Father Georg Sporschill has a mission. Since 1991 the devout Jesuit looks after children of the streets. His social project Concordia founded the “City of the Children” in the Republic of Moldova four years ago.
A paradise for children
The City of the Children is the home for 300 needy children. Father Sporschill and his project Concordia found the ideal conditions for their plans in Pirita, a small village in the north of the country. With the financial aid of the Moldovan government, Austrian companies and private sponsors, a fallow children’s village had been renovated for three years. Next to innumerable homes, there is a kindergarten, a school, a hospital, a sports hall and a soup kitchen. Teenagers learn mechanical skills in training workshops. “With the City of the Children we developed a model for social centres in Moldova,” explains Father Sporschill. Today Concordia runs 15 social centres with soup kitchens all over the country.
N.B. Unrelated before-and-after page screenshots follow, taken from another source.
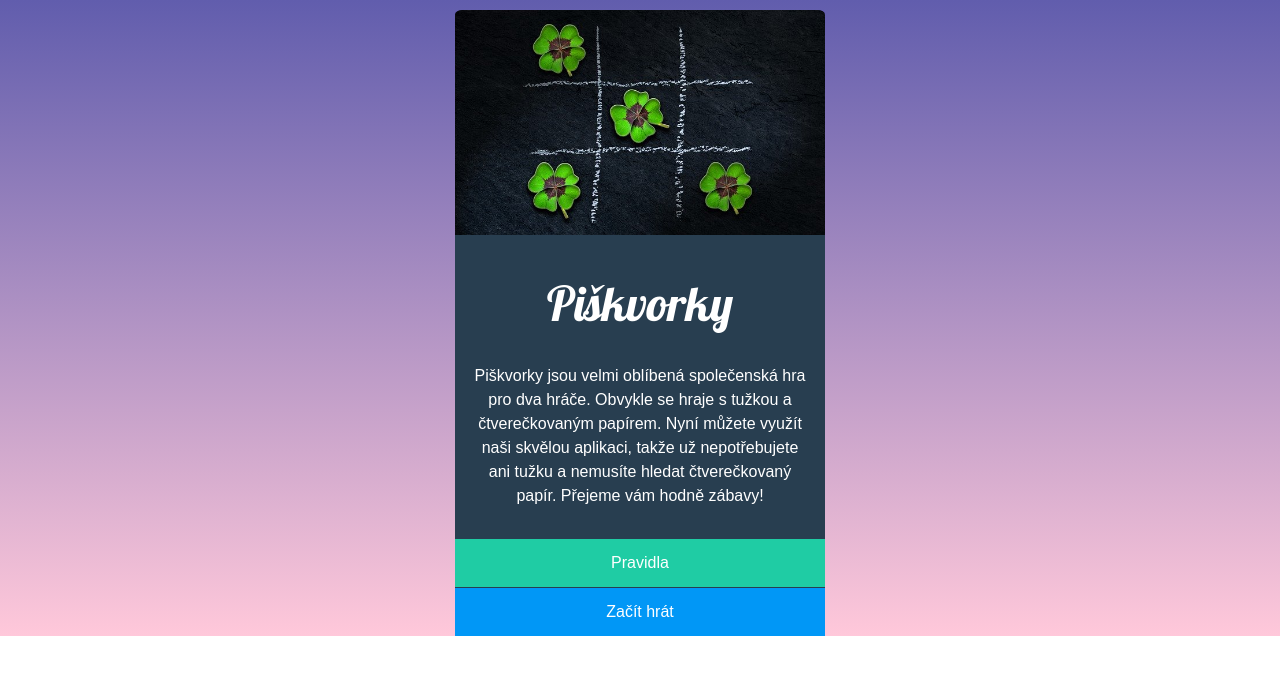
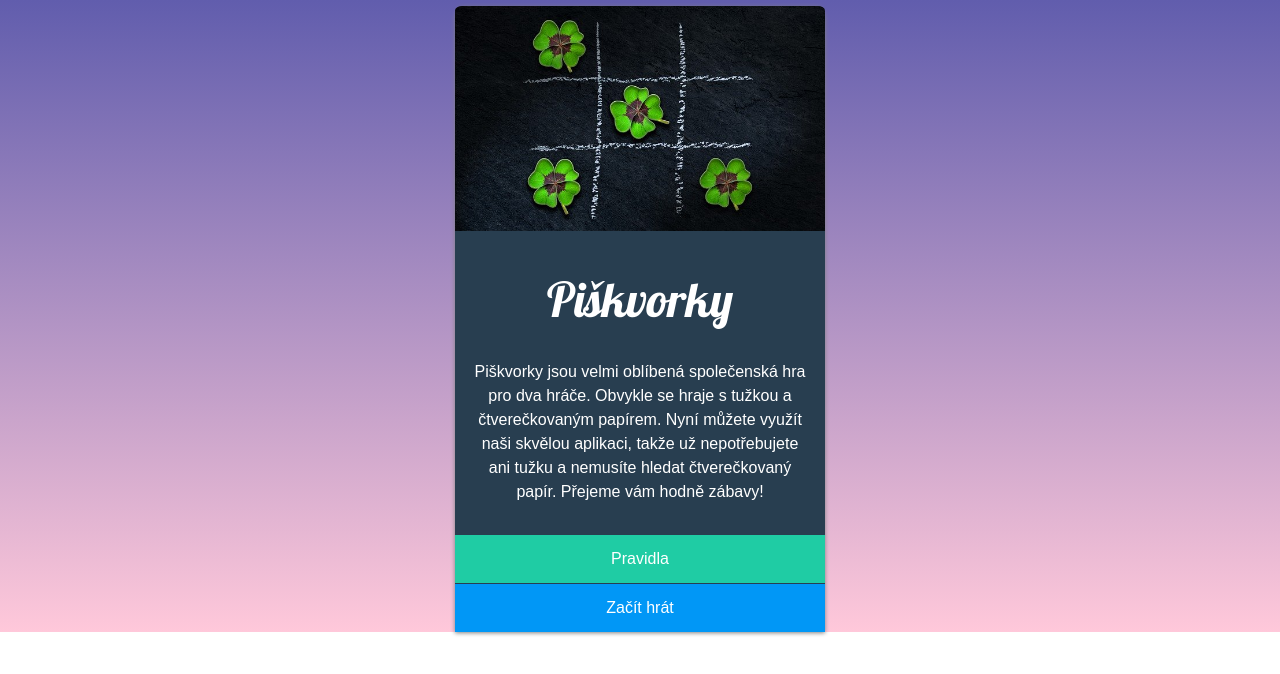
Before and after one commit to SonaMatejkova/piskvorky, a plain HTML site: page index.html in a window 1280 px wide. Drawn offline with Linux system fonts and the light colour scheme.

Commit message:
Stín za uvodem

```diff
--- a/styly.css
+++ b/styly.css
@@ -1,9 +1,10 @@
 body {
   background-image: linear-gradient(#615dad, #ffc8da);
   background-repeat: no-repeat;
+  height: 100%;
   display: flex;
   justify-content: center;
-  padding-top: 10px;
+  padding-top: 6px;
   margin: 0;
 }
 
@@ -16,6 +17,7 @@ body {
   line-height: 1.5;
   text-align: center;
   border-radius: 2% 2% 0 0;
+  box-shadow: 0 1px 4px gray;
 }
 
 .obrazek {
```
Hard life in the countryside
Life can’t be more diverse than in the Republic of Moldova. Whereas the capital city Chisinau undergoes an economic boom, the situation in the countryside is precarious. One fourth of the population, roughly 1 million people, left the country. The Moldovans living abroad work in Russia, Italy, Greece, Turkey or Cyprus. Due to an illegal residence status, often Moldovans have to do ill-paid jobs. Old people and children are left behind in the villages. Some parts of the country are nearly deserted. There are hardly any vacancies; the salaries of 100 euros are low. In the rural areas of the south life is extremely difficult. “There are no future perspectives for children. These are unbearable conditions for a country so close to the EU,” gets Sporschill excited.
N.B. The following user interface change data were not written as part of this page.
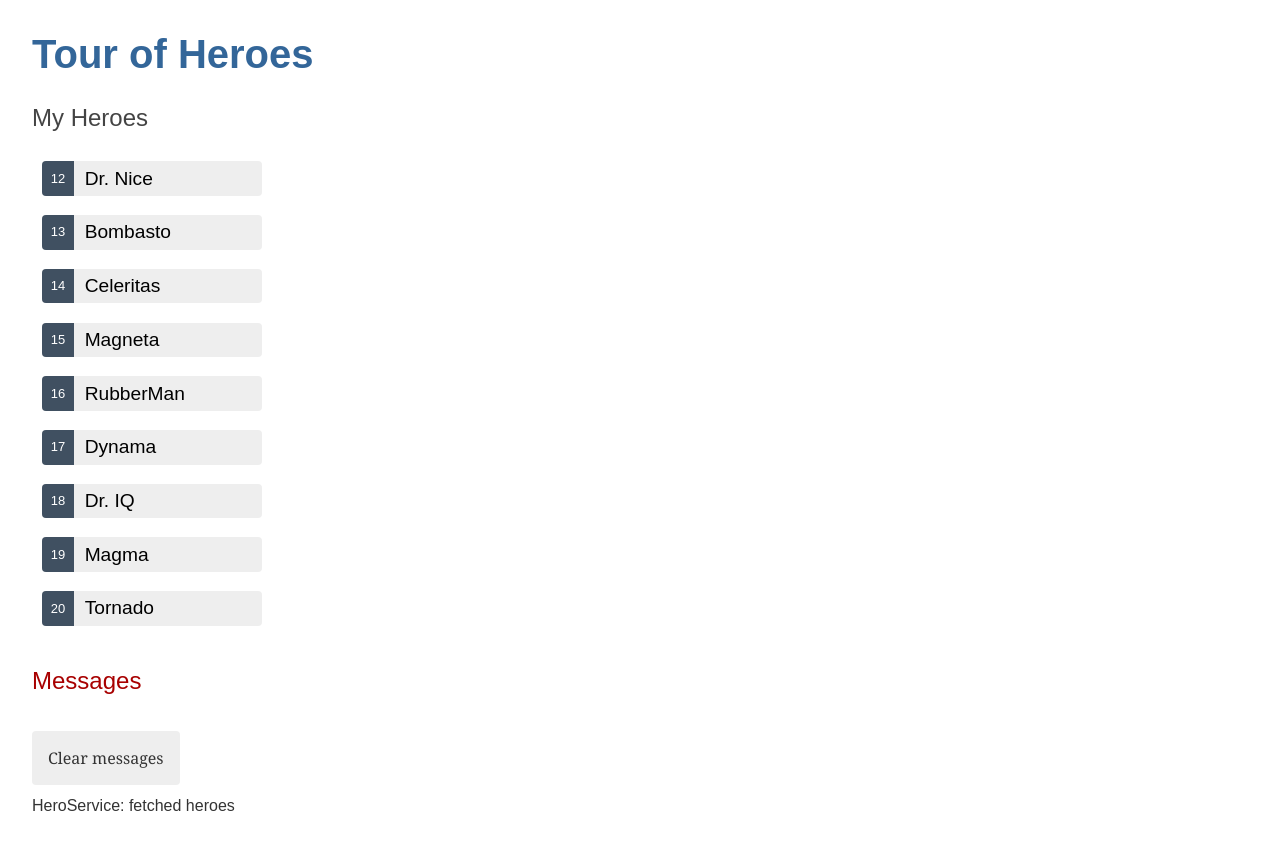
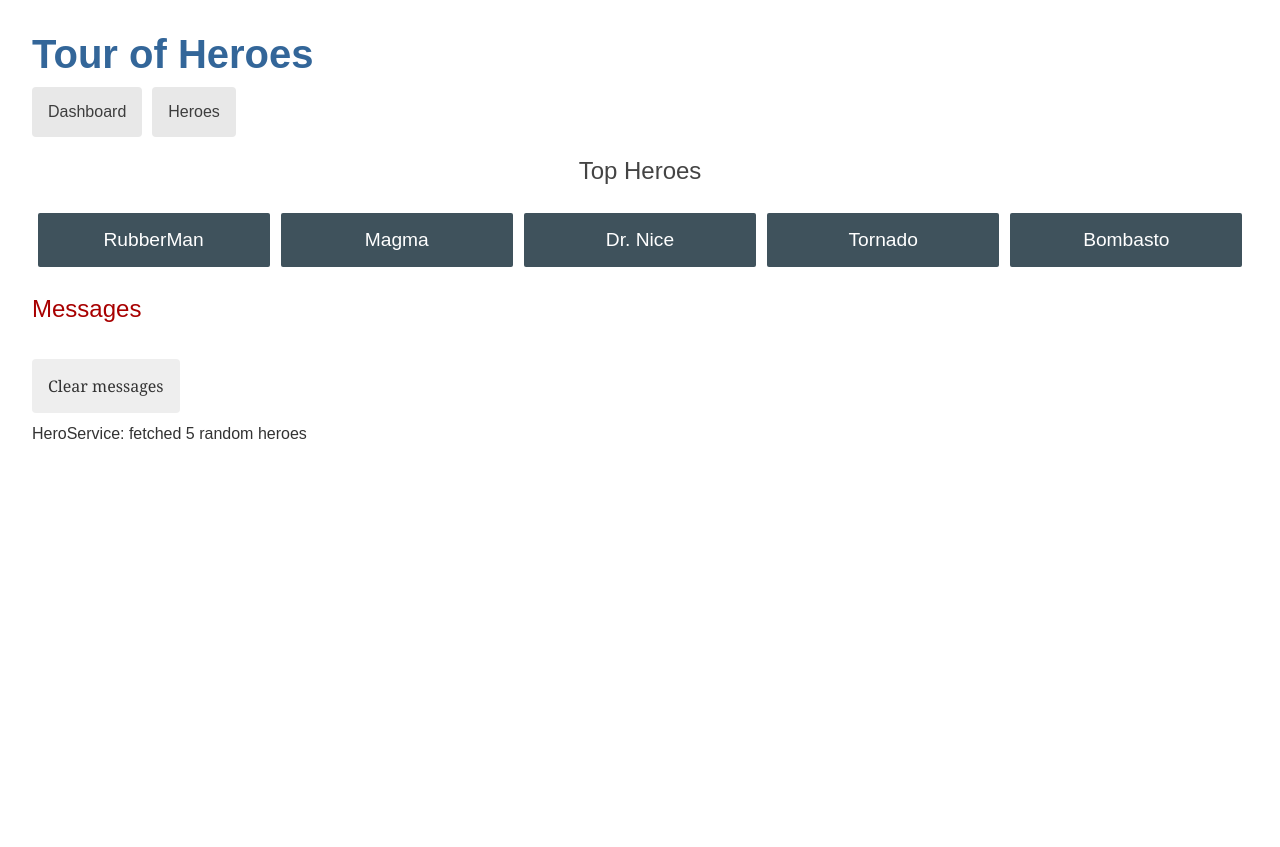
Before and after one commit to Emrikcah/ngHeroes, an Angular app: page /dashboard in a window 1280 px wide. Before the commit this address led to /. After the commit the page ends 800 px from the top, so only its background shows below. Built offline with nearby package versions, Linux system fonts and the light colour scheme.

Commit message:
finished the toh tutorial minus http

```diff
--- a/src/app/app.component.ts
+++ b/src/app/app.component.ts
@@ -1,21 +1,53 @@
 import { Component } from '@angular/core';
 import { CommonModule } from '@angular/common';
-import { RouterOutlet } from '@angular/router';
+import { RouterOutlet, RouterLink } from '@angular/router';
 import { HeroesComponent } from './heroes/heroes.component';
 import { MessagesComponent } from './messages/messages.component';
-
 
 @Component({
   selector: 'app-root',
   standalone: true,
-  imports: [CommonModule, RouterOutlet,HeroesComponent,MessagesComponent],
+  imports: [CommonModule, RouterOutlet, MessagesComponent, RouterLink],
   template: `
-  <h1>{{title}}</h1>
-    <app-heroes></app-heroes>
+    <h1>{{ title }}</h1>
+    <nav>
+      <a routerLink="/dashboard">Dashboard</a>
+      <a routerLink="/heroes">Heroes</a>
+    </nav>
+    <!-- The <router-outlet> tells the router where to display routed views. -->
+    <!-- routing is setup in app.routes.ts -->
+    <router-outlet></router-outlet>
     <app-messages></app-messages>
+  `,
+  styles: [
+    `
+      /* AppComponent's private CSS styles */
+      h1 {
+        margin-bottom: 0;
+      }
+      nav > a:first-child{
+        margin-right: 10px;
+      }
 
-  `,
-  styles: [],
+      nav a {
+        padding: 1rem;
+        text-decoration: none;
+        margin-top: 10px;
+        display: inline-block;
+        background-color: #e8e8e8;
+        color: #3d3d3d;
+        border-radius: 4px;
+      }
+
+      nav a:hover {
+        color: white;
+        background-color: #42545c;
+      }
+      nav a:active {
+        background-color: black;
+      }
+    `,
+  ],
 })
 export class AppComponent {
   title = 'Tour of Heroes';
--- a/src/app/app.routes.ts
+++ b/src/app/app.routes.ts
@@ -1,3 +1,11 @@
 import { Routes } from '@angular/router';
+import { HeroesComponent } from './heroes/heroes.component';
+import { DashboardComponent } from './dashboard/dashboard.component';
+import { HeroDetailComponent } from './hero-detail/hero-detail.component';
 
-export const routes: Routes = [];
+export const routes: Routes = [
+   { path: '', redirectTo: '/dashboard', pathMatch: 'full' },
+   { path: 'dashboard', component: DashboardComponent },
+   {path: 'heroes', component: HeroesComponent},
+   { path: 'detail/:id', component: HeroDetailComponent },
+];
--- /dev/null
+++ b/src/app/dashboard/dashboard.component.css
@@ -0,0 +1,50 @@
+/* DashboardComponent's private CSS styles */
+
+h2 {
+  text-align: center;
+}
+
+.heroes-menu {
+  padding: 0;
+  margin: auto;
+  max-width: 1400px;
+
+  /* flexbox */
+  display: flex;
+  flex-direction: row;
+  flex-wrap: wrap;
+  justify-content: space-around;
+  align-content: flex-start;
+  align-items: flex-start;
+}
+
+a {
+  background-color: #3f525c;
+  border-radius: 2px;
+  padding: 1rem;
+  font-size: 1.2rem;
+  text-decoration: none;
+  display: inline-block;
+  color: #fff;
+  text-align: center;
+  width: 100%;
+  max-width: 200px;
+  margin: .5rem auto;
+  box-sizing: border-box;
+
+  /* flexbox */
+  order: 0;
+  flex: 0 1 auto;
+  align-self: auto;
+}
+
+@media (min-width: 600px) {
+  a {
+    width: 18%;
+    box-sizing: content-box;
+  }
+}
+
+a:hover {
+  background-color: #000;
+}
--- /dev/null
+++ b/src/app/dashboard/dashboard.component.ts
@@ -0,0 +1,46 @@
+import { Component, OnInit } from '@angular/core';
+import { CommonModule } from '@angular/common';
+import { IHero } from '../Interface/ihero';
+import { HeroService } from '../hero.service';
+
+
+import { RouterLink } from '@angular/router';
+
+
+@Component({
+  selector: 'app-dashboard',
+  standalone: true,
+  imports: [CommonModule, RouterLink],
+  template: `
+    <h2>Top Heroes</h2>
+    <div class="heroes-menu">
+      <a *ngFor="let hero of heroes" routerLink="/detail/{{ hero.id }}">
+        {{ hero.name }}
+      </a>
+    </div>
+  `,
+  styleUrls: ['./dashboard.component.css'],
+})
+export class DashboardComponent implements OnInit {
+  heroes: IHero[] = [];
+
+
+  ngOnInitHasRun:boolean = false;
+  /**
+   *
+   */
+  constructor(
+    private heroService: HeroService,
+
+  ) {}
+
+  ngOnInit(): void {
+
+      this.getHeroes();
+  }
+
+  //return 5 random heroes
+  getHeroes(): void {
+    this.heroService.getRandomHeroes().subscribe((h) => (this.heroes = h));
+  }
+}
--- a/src/app/hero-detail/hero-detail.component.ts
+++ b/src/app/hero-detail/hero-detail.component.ts
@@ -1,13 +1,16 @@
-import { Component,Input } from '@angular/core';
+import { Component, Input } from '@angular/core';
 import { CommonModule } from '@angular/common';
-import {IHero} from '../Interface/ihero';
+import { IHero } from '../Interface/ihero';
 import { FormsModule } from '@angular/forms';
+import { ActivatedRoute } from '@angular/router';
+import { Location } from '@angular/common';
 
+import { HeroService } from '../hero.service';
 
 @Component({
   selector: 'app-hero-detail',
   standalone: true,
-  imports: [CommonModule,FormsModule],
+  imports: [CommonModule, FormsModule],
   template: `
     <div *ngIf="hero">
       <h2>{{ hero.name | uppercase }} Details</h2>
@@ -16,10 +19,71 @@ import { FormsModule } from '@angular/forms';
         <label for="hero-name">Hero name: </label>
         <input id="hero-name" [(ngModel)]="hero.name" placeholder="name" />
       </div>
+      <button type="button" (click)="goBack()">go back</button>
     </div>
   `,
-  styles: [],
+  styles: [
+    `
+      /* HeroDetailComponent's private CSS styles */
+      label {
+        color: #435960;
+        font-weight: bold;
+      }
+      input {
+        font-size: 1em;
+        padding: 0.5rem;
+      }
+      button {
+        margin-top: 20px;
+        background-color: #eee;
+        padding: 1rem;
+        border-radius: 4px;
+        font-size: 1rem;
+      }
+      button:hover {
+        background-color: #cfd8dc;
+      }
+      button:disabled {
+        background-color: #eee;
+        color: #ccc;
+        cursor: auto;
+      }
+    `,
+  ],
 })
 export class HeroDetailComponent {
   @Input() hero?: IHero;
+
+  constructor(
+    private route: ActivatedRoute,
+    private heroService: HeroService,
+    private location: Location
+  ) {}
+
+  ngOnInit(): void {
+    this.getHero();
+  }
+
+  goBack(): void {
+    this.location.back();
+  }
+
+  getHero(): void {
+    const id = Number(this.route.snapshot.paramMap.get('id'));
+    this.heroService.getHero(id).subscribe((hero) => (this.hero = hero));
+  }
 }
+
+/**The ActivatedRoute holds information about the route to this instance of the HeroDetailComponent. This component is interested in the route's parameters extracted from the URL. The "id" parameter is the id of the hero to display.
+
+The HeroService gets hero data from the remote server and this component uses it to get the hero-to-display.
+
+The location is an Angular service for interacting with the browser. This service lets you navigate back to the previous view. */
+
+/**The route.snapshot is a static image of the route information shortly after the component was created.
+
+The paramMap is a dictionary of route parameter values extracted from the URL. The "id" key returns the id of the hero to fetch.
+
+Route parameters are always strings. The JavaScript Number function converts the string to a number, which is what a hero id should be.
+
+The browser refreshes and the application crashes with a compiler error. HeroService doesn't have a getHero() method. Add it now. */
--- a/src/app/heroes/heroes.component.ts
+++ b/src/app/heroes/heroes.component.ts
@@ -3,33 +3,26 @@ import { CommonModule } from '@angular/common';
 import { IHero } from '../Interface/ihero';
 import { FormsModule } from '@angular/forms';
 import { HeroService } from '../hero.service';
-import { MessageService } from '../message.service';
 
-import {HeroDetailComponent} from '../hero-detail/hero-detail.component'
+import { HeroDetailComponent } from '../hero-detail/hero-detail.component';
 
-
+import { RouterLink } from '@angular/router';
 
 @Component({
   selector: 'app-heroes',
   standalone: true,
-  imports: [CommonModule, FormsModule,HeroDetailComponent],
+  imports: [CommonModule, FormsModule, HeroDetailComponent, RouterLink],
   template: `
     <h2>My Heroes</h2>
     <ul class="heroes">
       <li *ngFor="let hero of heroes">
-        <button
-          [class.selected]="hero === selectedHero"
-          type="button"
-          (click)="onSelect(hero)"
-        >
-          <span class="badge">{{ hero.id }}</span>
-          <span class="name">{{ hero.name }}</span>
-        </button>
+        <a routerLink="/detail/{{ hero.id }}">
+          <span class="badge">{{ hero.id }}</span> {{ hero.name }}
+        </a>
       </li>
     </ul>
-    <!-- app-detail is what has the hero property -->
-    <app-hero-detail [hero]="selectedHero"></app-hero-detail>
-
+    <!-- app-detail is what has the hero property
+    <app-hero-detail [hero]="selectedHero"></app-hero-detail> -->
   `,
   styles: [
     `
@@ -40,49 +33,35 @@ import {HeroDetailComponent} from '../hero-detail/hero-detail.component'
   padding: 0;
   width: 15em;
 }
-
 .heroes li {
-        display: flex;
+  position: relative;
+  cursor: pointer;
 }
 
-      .heroes button {
-        flex: 1;
-        cursor: pointer;
-        position: relative;
-        left: 0;
-        background-color: #eee;
-        margin: 0.5em;
-        padding: 0;
-        border-radius: 4px;
-        display: flex;
-        align-items: stretch;
-        height: 1.8em;
+.heroes li:hover {
+  left: .1em;
 }
 
-      .heroes button:hover {
+.heroes a {
+  color: #333;
+  text-decoration: none;
+  background-color: #EEE;
+  margin: .5em;
+  padding: .3em 0;
+  height: 1.6em;
+  border-radius: 4px;
+  display: block;
+  width: 100%;
+}
+
+.heroes a:hover {
   color: #2c3a41;
   background-color: #e6e6e6;
-        left: 0.1em;
 }
 
-      .heroes button:active {
+.heroes a:active {
   background-color: #525252;
   color: #fafafa;
-      }
-
-      .heroes button.selected {
-        background-color: black;
-        color: white;
-      }
-
-      .heroes button.selected:hover {
-        background-color: #505050;
-        color: white;
-      }
-
-      .heroes button.selected:active {
-        background-color: black;
-        color: white;
 }
 
 .heroes .badge {
@@ -92,19 +71,22 @@ import {HeroDetailComponent} from '../hero-detail/hero-detail.component'
   padding: 0.8em 0.7em 0 0.7em;
   background-color: #405061;
   line-height: 1em;
-        margin-right: 0.8em;
+  position: relative;
+  left: -1px;
+  top: -4px;
+  height: 1.8em;
+  min-width: 16px;
+  text-align: right;
+  margin-right: .8em;
   border-radius: 4px 0 0 4px;
-      }
-
-      .heroes .name {
-        align-self: center;
 }
     `,
   ],
 })
 export class HeroesComponent implements OnInit {
-
-  constructor(private heroService: HeroService, private messageService: MessageService) { }
+  constructor(
+    private heroService: HeroService,
+  ) {}
 
   ngOnInit(): void {
     this.getHeroes();
@@ -112,19 +94,12 @@ export class HeroesComponent implements OnInit {
 
   //properties
   heroes: IHero[] = [];
-  selectedHero?: IHero;
 
-  //methods
-  onSelect(hero: IHero): void {
-    this.selectedHero = hero;
-    this.messageService.add(`HeroesComponent: Selected hero id=${hero.id}`);
-  }
+
 
   getHeroes(): void {
-  this.heroService.getHeroes()
-      .subscribe(heroes => this.heroes = heroes);
+    this.heroService.getHeroes().subscribe((h) => (this.heroes = h));
   }
-
 }
 
 // While you could call getHeroes() in the constructor, that's not the best practice.
--- a/src/app/message.service.ts
+++ b/src/app/message.service.ts
@@ -14,5 +14,3 @@ export class MessageService {
     this.messages = [];
   }
 }
-
-//this service must be standalone. How do i make a service standalone?
--- a/src/main.ts
+++ b/src/main.ts
@@ -2,5 +2,6 @@ import { bootstrapApplication } from '@angular/platform-browser';
 import { appConfig } from './app/app.config';
 import { AppComponent } from './app/app.component';
 
+
 bootstrapApplication(AppComponent, appConfig)
   .catch((err) => console.error(err));
```
Lines whose indentation alone changed are shown as unchanged.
The Father full of energy
After 16 years of intensive work with needy children, the bearer of a badge of honour for humanitarian merits still sets his sight high. A social centre in Sofia, the capital of Bulgaria, is under construction. “Hopefully we are successful everywhere in sensitizing people for social issues,” is the Austrian optimistic. He needs young people with heart and initiative and wants to train them as social employers. Step by step he wants to pass on his duties, which fulfilled his own life. “As long as there are children on the streets, I’ll be discontent,” so the 62-year-old Father. There is no normal day in the life of the Jesuit. Day by day he finds himself in “the ordinary madness”. Important hours with the children, contact to his friends, long phone calls and the work in his office are central points of his life. Father Sporschill has no problems to motivate himself because, “needy people mobilize my best vigours.”